User expertise is a mixed bag. There are a lot of large users who have productively plugged into virtualization, and there are also many small and midsize businesses (SMBs) who are taking advantage of the technology. The SMB space is particularly interesting because while smaller users may have been lagging in their implementations, when they do gear up it tends to be with a vengeance -- meaning they make big investments and commitments. Still, there's a steep learning curve for a lot of companies.
Virtual Desktop Infrastructure (VDI). The phenomenon known for many years as thin-client computing was once viewed as a niche-oriented technology that didn't fit in with the distributed networking ethos in place at many companies. Larry Ellison brought thin clients into the limelight when he tried to use diskless PCs as a cudgel against his hated rival, Microsoft, but the time was not yet ripe. Now it is, and thin clients -- and zero clients -- are helping reshape the face of corporate computing as they play a key role in the renovation of data centers.
Server virtualization remains the industry big dog. This is, of course, just fine with VMware, which seems to have such a stranglehold on this segment of the market that even leading competitors such as Citrix seem content to cede the high server ground to the big dog while marshalling their resources for a winner-take-all battle at the desktop. There, VMware's competitors can leverage their well-honed expertise in a VDI showdown.
The Hype. No industry can escape it, and no vendor can help it -- vendors just have to let us know in no uncertain terms that their product is unsurpassed in terms of unprecedented, cutting-edge, performance-enhancing productivity. And these days, everybody also has the smartest, most-secure cloud technology that has ever existed. All that's needed are some clouds in which to use that technology. Sometimes the whole thing gets downright silly. Take, for instance, this alleged declaration from one conference attendee: "I learned a gigabyte at TechMentor!"
What keeps your attention on the virtualization market? E-mail me at firstname.lastname@example.org.
Bruce Hoard is the new editor of Virtualization Review.

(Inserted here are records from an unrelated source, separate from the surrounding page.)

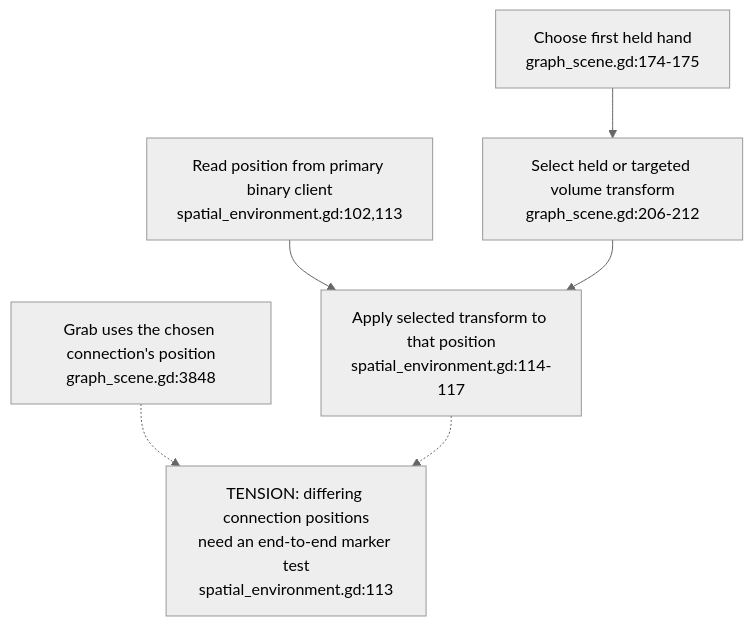
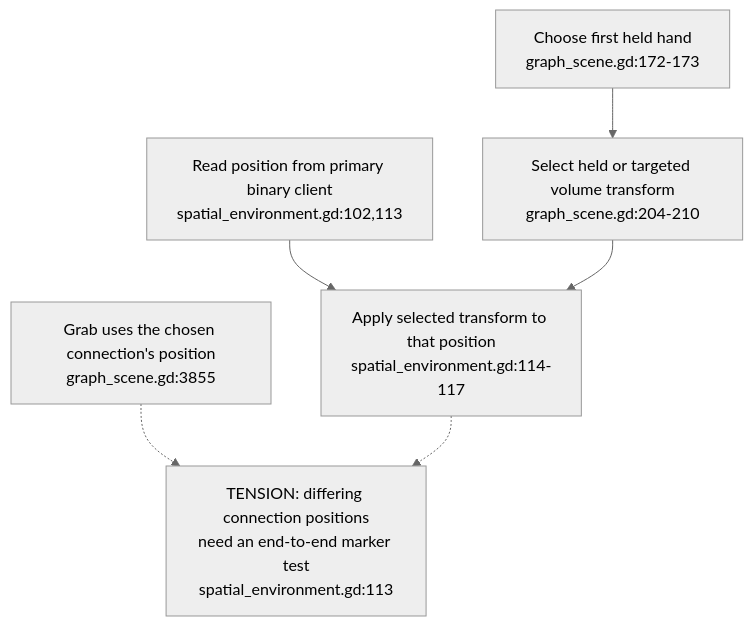
One commit to DreamLab-AI/VisionFlow changed the fifth of 7 diagrams in docs/diagrams/visionclaw/52-drag-holds-and-observation-gates.md. Above: the diagram before and after it, drawn with Mermaid (neutral theme). The commit also changed other lines of this file and 24 other files, not shown here.

Commit message:
docs: align XR liveness, filtering and rendering diagrams (#33)

````diff
--- a/docs/diagrams/visionclaw/52-drag-holds-and-observation-gates.md
+++ b/docs/diagrams/visionclaw/52-drag-holds-and-observation-gates.md
@@ -108,8 +108,8 @@
 ```mermaid
 flowchart TD
-    HAND["Choose first held hand<br/>graph_scene.gd:174-175"] --> FRAME["Select held or targeted volume transform<br/>graph_scene.gd:206-212"]
+    HAND["Choose first held hand<br/>graph_scene.gd:172-173"] --> FRAME["Select held or targeted volume transform<br/>graph_scene.gd:204-210"]
     PRIMARY["Read position from primary binary client<br/>spatial_environment.gd:102,113"] --> WORLD["Apply selected transform to that position<br/>spatial_environment.gd:114-117"]
     FRAME --> WORLD
-    GRAB["Grab uses the chosen connection's position<br/>graph_scene.gd:3848"] -.-> GAP["TENSION: differing connection positions<br/>need an end-to-end marker test<br/>spatial_environment.gd:113"]
+    GRAB["Grab uses the chosen connection's position<br/>graph_scene.gd:3855"] -.-> GAP["TENSION: differing connection positions<br/>need an end-to-end marker test<br/>spatial_environment.gd:113"]
     WORLD -.-> GAP
 ```
````
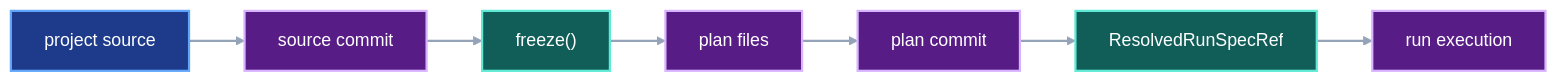
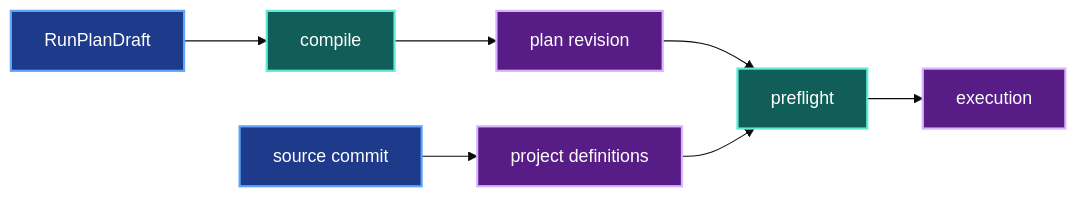
The third of 3 diagrams in docs/development/frozen-plan-git-identity.md (pvd232/viper), drawn with Mermaid (base theme) before and after one commit. The commit also changed other lines of this file and 19 other files, not shown here.

````diff
--- a/docs/development/frozen-plan-git-identity.md
+++ b/docs/development/frozen-plan-git-identity.md
@@ -111,16 +82,15 @@
 ```mermaid
 flowchart LR
-    Project["project source"] --> SourceCommit["source commit"]
-    SourceCommit --> Freeze["freeze()"]
-    Freeze --> Files["plan files"]
-    Files --> PlanCommit["plan commit"]
-    PlanCommit --> Resolve["ResolvedRunSpecRef"]
-    Resolve --> Run["run execution"]
-    class Project contract
-    class Freeze,Resolve implementation
-    class SourceCommit,Files,PlanCommit,Run output
+    Source["source commit"] --> Code["project definitions"]
+    Draft["RunPlanDraft"] --> Compile["compile"]
+    Compile --> Revision["plan revision"]
+    Revision --> Preflight["preflight"]
+    Code --> Preflight
+    Preflight --> Execute["execution"]
+    class Draft,Source contract
+    class Compile,Preflight implementation
+    class Code,Revision,Execute output
     classDef contract fill:#1e3a8a,stroke:#60a5fa,color:#ffffff,stroke-width:2px
     classDef implementation fill:#115e59,stroke:#5eead4,color:#ffffff,stroke-width:2px
     classDef output fill:#581c87,stroke:#d8b4fe,color:#ffffff,stroke-width:2px
-    linkStyle default stroke:#94a3b8,stroke-width:2px
 ```
````
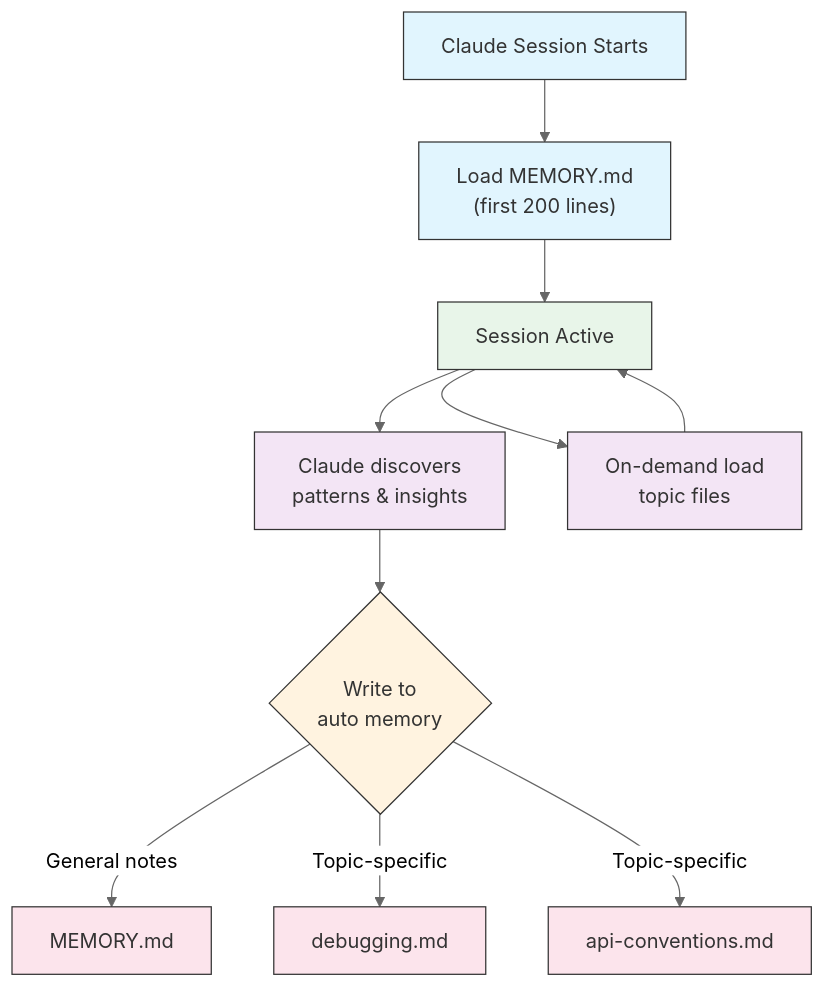
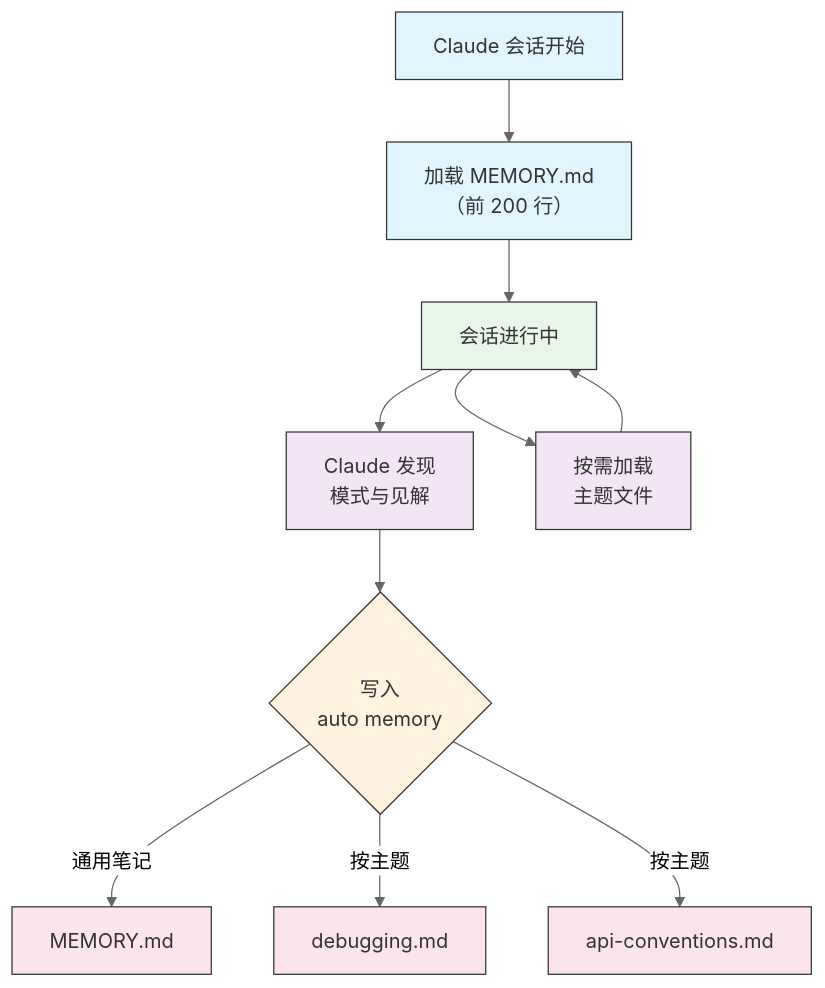
One commit to wgqi1126/claude-howto-zh-cn changed the third of 4 diagrams in 02-memory/README.md. Above: the diagram before and after it, drawn with Mermaid (neutral theme). The commit also changed other lines of this file and 58 other files, not shown here.

````diff
--- a/02-memory/README.md
+++ b/02-memory/README.md
@@ -440,22 +440,22 @@
 ```mermaid
 graph TD
-    A["Claude Session Starts"] --> B["Load MEMORY.md<br/>(first 200 lines)"]
-    B --> C["Session Active"]
-    C --> D["Claude discovers<br/>patterns & insights"]
-    D --> E{"Write to<br/>auto memory"}
-    E -->|General notes| F["MEMORY.md"]
-    E -->|Topic-specific| G["debugging.md"]
-    E -->|Topic-specific| H["api-conventions.md"]
-    C --> I["On-demand load<br/>topic files"]
+    A["Claude 会话开始"] --> B["加载 MEMORY.md<br/>（前 200 行）"]
+    B --> C["会话进行中"]
+    C --> D["Claude 发现<br/>模式与见解"]
+    D --> E{"写入<br/>auto memory"}
+    E -->|通用笔记| F["MEMORY.md"]
+    E -->|按主题| G["debugging.md"]
+    E -->|按主题| H["api-conventions.md"]
+    C --> I["按需加载<br/>主题文件"]
     I --> C
 
     style A fill:#e1f5fe,stroke:#333,color:#333
     style B fill:#e1f5fe,stroke:#333,color:#333
     style C fill:#e8f5e9,stroke:#333,color:#333
     style D fill:#f3e5f5,stroke:#333,color:#333
     style E fill:#fff3e0,stroke:#333,color:#333
     style F fill:#fce4ec,stroke:#333,color:#333
     style G fill:#fce4ec,stroke:#333,color:#333
     style H fill:#fce4ec,stroke:#333,color:#333
     style I fill:#f3e5f5,stroke:#333,color:#333
 ```
````
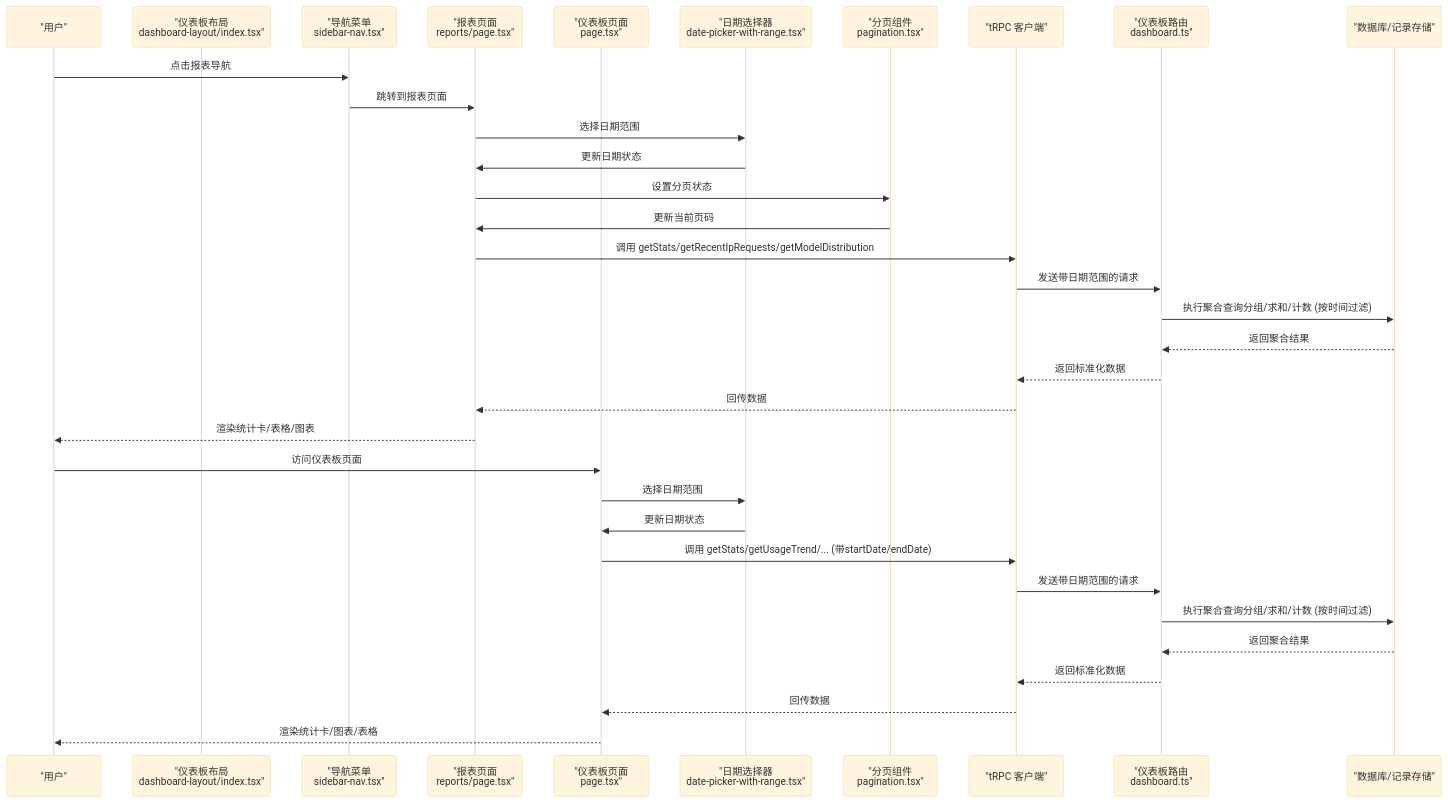
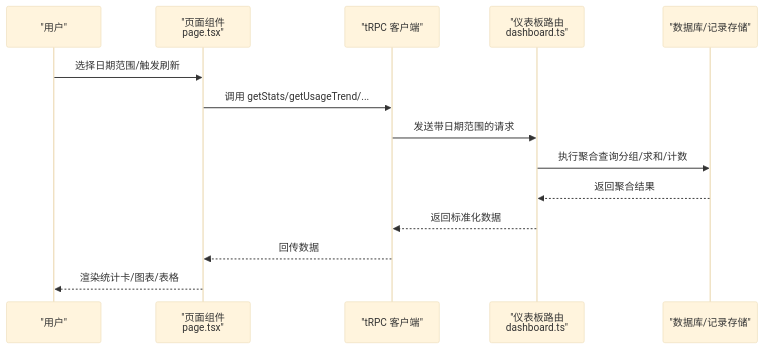
One commit to RadiumAg/AIGate changed the second of 9 diagrams in .qoder/repowiki/zh/content/监控与分析/仪表板组件.md. Above: the diagram before and after it, drawn with Mermaid (base theme). The commit also changed other lines of this file and 21 other files, not shown here.

````diff
--- a/.qoder/repowiki/zh/content/监控与分析/仪表板组件.md
+++ b/.qoder/repowiki/zh/content/监控与分析/仪表板组件.md
@@ -171,36 +110,16 @@
 ```mermaid
 sequenceDiagram
 participant U as "用户"
-participant L as "仪表板布局<br/>dashboard-layout/index.tsx"
-participant N as "导航菜单<br/>sidebar-nav.tsx"
-participant RP as "报表页面<br/>reports/page.tsx"
-participant P as "仪表板页面<br/>page.tsx"
-participant D as "日期选择器<br/>date-picker-with-range.tsx"
-participant PG as "分页组件<br/>pagination.tsx"
+participant P as "页面组件<br/>page.tsx"
 participant T as "tRPC 客户端"
 participant R as "仪表板路由<br/>dashboard.ts"
 participant DB as "数据库/记录存储"
-U->>N : 点击报表导航
-N->>RP : 跳转到报表页面
-RP->>D : 选择日期范围
-D->>RP : 更新日期状态
-RP->>PG : 设置分页状态
-PG->>RP : 更新当前页码
-RP->>T : 调用 getStats/getRecentIpRequests/getModelDistribution
+U->>P : 选择日期范围/触发刷新
+P->>T : 调用 getStats/getUsageTrend/...
 T->>R : 发送带日期范围的请求
-R->>DB : 执行聚合查询分组/求和/计数 (按时间过滤)
-DB-->>R : 返回聚合结果
-R-->>T : 返回标准化数据
-T-->>RP : 回传数据
-RP-->>U : 渲染统计卡/表格/图表
-U->>P : 访问仪表板页面
-P->>D : 选择日期范围
-D->>P : 更新日期状态
-P->>T : 调用 getStats/getUsageTrend/... (带startDate/endDate)
-T->>R : 发送带日期范围的请求
-R->>DB : 执行聚合查询分组/求和/计数 (按时间过滤)
+R->>DB : 执行聚合查询分组/求和/计数
 DB-->>R : 返回聚合结果
 R-->>T : 返回标准化数据
 T-->>P : 回传数据
 P-->>U : 渲染统计卡/图表/表格
 ```
````
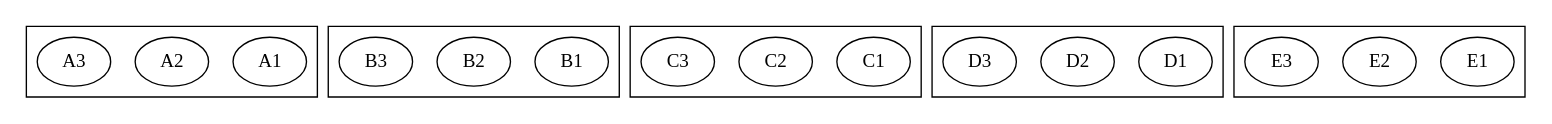
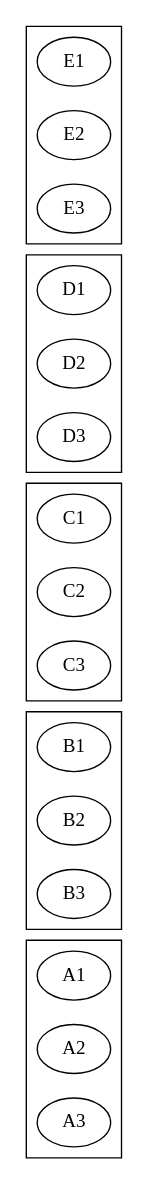
One commit to sisyphus1212/note changed the sixth of 6 diagrams in other/graphviz.md. Above: the diagram before and after it, drawn with Graphviz.

Commit message:
auto_update

````diff
--- a/other/graphviz.md
+++ b/other/graphviz.md
@@ -76,9 +76,10 @@
 ```graphviz
 digraph {
+rankdir=LR
 subgraph cluster_0 { A1; A2; A3 }
 subgraph cluster_1 { B1; B2; B3 }
 subgraph cluster_2 { C1; C2; C3 }
 subgraph cluster_3 { D1; D2; D3 }
 subgraph cluster_4 { E1; E2; E3 }
 }
 ```
````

Prior to taking this post, he was founding editor of Network World and spent 20 years as a freelance writer and editor in the IT industry.